Yahoo! (YHOO) plans to make customer search information anonymous after 13 months. Microsoft (MSFT) and IACI’s (IACI) Ask.com are pulling together with advocacy groups to set up systems to safeguard personal data that is collected when people conduct online searches.
As the FT writes the activity "comes as increasing numbers of people are providing personal information to search engines, social networks and other web sites." Or, it may just be a clever way to hamstring Google.
The world’s largest search engine uses data collected from the user to improve search results. They system makes sense. The more it know about the users and his preferences, the better the search results. The search functions from Microsoft and Yahoo! do not work as well, so if they can get government and consumer advocates to attack the collection of data by search companies, they may be able to cut Google’s edge.

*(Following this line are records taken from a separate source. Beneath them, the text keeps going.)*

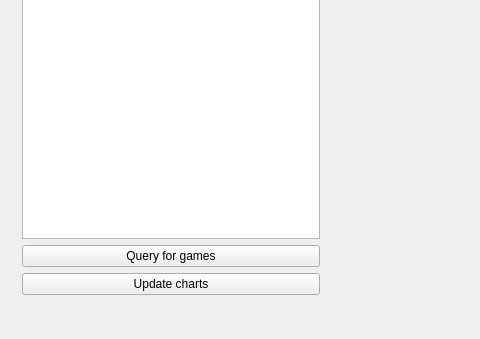
Qt form mainwindow.ui (theIDinside/HockeyStatsViewer) before a commit; both pictures show x 0 to 480 and y 240 to 579 of the 963 by 579 pixel window.
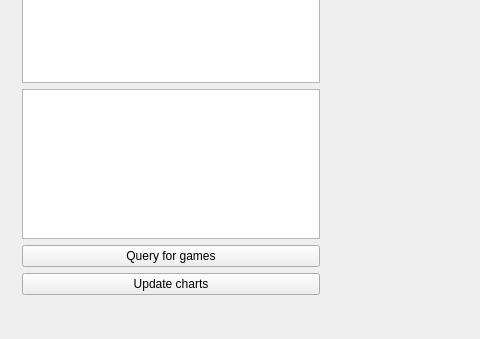
The same form after that commit.

The edit to the form file:
```diff
--- a/mainwindow.ui
+++ b/mainwindow.ui
@@ -70,6 +70,9 @@
          </property>
         </widget>
        </item>
+       <item>
+        <widget class="QListView" name="listView"/>
+       </item>
        <item>
         <widget class="QPushButton" name="mLoadGamesToday">
          <property name="text">
```
Left out of the diff: 2 changed lines with no effect on the pictures.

The FT sums up the concerns about search companies: "Privacy advocates are concerned that search companies, internet service providers and other groups with access to search queries or browsing histories may exploit such information without users’ knowledge or consent"
Well, yes, that is the essence of search. It is why it work well. It is what makes it an unusually useful tool.
Privacy groups don’t appear to understand that Google is ill-served by crossing the line and using personal data in a manner that violates the privacy of users. That would include allowing other companies to exploit it by soliciting offers for sales. Or beginning to harass users with offers for Google products based on their use profiles. Nothing would do irreparable harm to Google’s core business more quickly. And nothing would drive off users quite as fast.
The internet privacy crowd’s arguments? "A tale told by an idiot, full of sound and fury, signifying nothing".
Douglas A. McIntyre